- _Work item_:
Your answer must be every line of the data that holds the string "more".

- _The data_:
+ + + + +

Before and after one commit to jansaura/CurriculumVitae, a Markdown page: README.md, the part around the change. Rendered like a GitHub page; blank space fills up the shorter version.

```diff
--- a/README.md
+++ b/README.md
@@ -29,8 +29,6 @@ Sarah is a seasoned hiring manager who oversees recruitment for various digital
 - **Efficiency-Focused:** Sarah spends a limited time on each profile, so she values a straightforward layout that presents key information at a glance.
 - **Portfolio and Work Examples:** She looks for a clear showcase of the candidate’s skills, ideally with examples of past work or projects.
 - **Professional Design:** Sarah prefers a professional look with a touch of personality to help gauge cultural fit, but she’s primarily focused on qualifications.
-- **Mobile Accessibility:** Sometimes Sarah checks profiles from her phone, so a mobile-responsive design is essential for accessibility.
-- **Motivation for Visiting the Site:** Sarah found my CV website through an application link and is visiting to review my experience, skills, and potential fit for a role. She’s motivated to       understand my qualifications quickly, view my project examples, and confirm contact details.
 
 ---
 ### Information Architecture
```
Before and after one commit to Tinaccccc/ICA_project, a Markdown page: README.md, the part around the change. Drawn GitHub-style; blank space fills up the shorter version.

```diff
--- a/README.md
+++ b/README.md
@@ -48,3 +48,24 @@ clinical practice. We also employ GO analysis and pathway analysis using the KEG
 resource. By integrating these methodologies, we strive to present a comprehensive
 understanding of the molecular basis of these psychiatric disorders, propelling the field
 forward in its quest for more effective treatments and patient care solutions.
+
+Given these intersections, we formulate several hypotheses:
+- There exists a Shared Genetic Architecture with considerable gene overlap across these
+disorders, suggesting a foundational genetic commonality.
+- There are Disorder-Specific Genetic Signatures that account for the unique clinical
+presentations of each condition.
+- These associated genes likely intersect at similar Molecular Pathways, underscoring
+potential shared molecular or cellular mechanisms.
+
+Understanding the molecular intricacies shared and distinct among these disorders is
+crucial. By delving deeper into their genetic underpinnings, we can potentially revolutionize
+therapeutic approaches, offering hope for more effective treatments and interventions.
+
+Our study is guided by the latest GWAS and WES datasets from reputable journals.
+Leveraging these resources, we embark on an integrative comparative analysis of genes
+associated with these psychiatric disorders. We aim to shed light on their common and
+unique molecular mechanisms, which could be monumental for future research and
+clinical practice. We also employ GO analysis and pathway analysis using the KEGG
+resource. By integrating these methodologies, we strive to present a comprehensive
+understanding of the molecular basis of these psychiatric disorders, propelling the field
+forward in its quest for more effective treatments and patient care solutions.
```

+ + + + +

- _Problem solution_:
 forward in its quest for more effective treatments and patient care solutions.
+therapeutic approaches, offering hope for more effective treatments and interventions.
+forward in its quest for more effective treatments and patient care solutions.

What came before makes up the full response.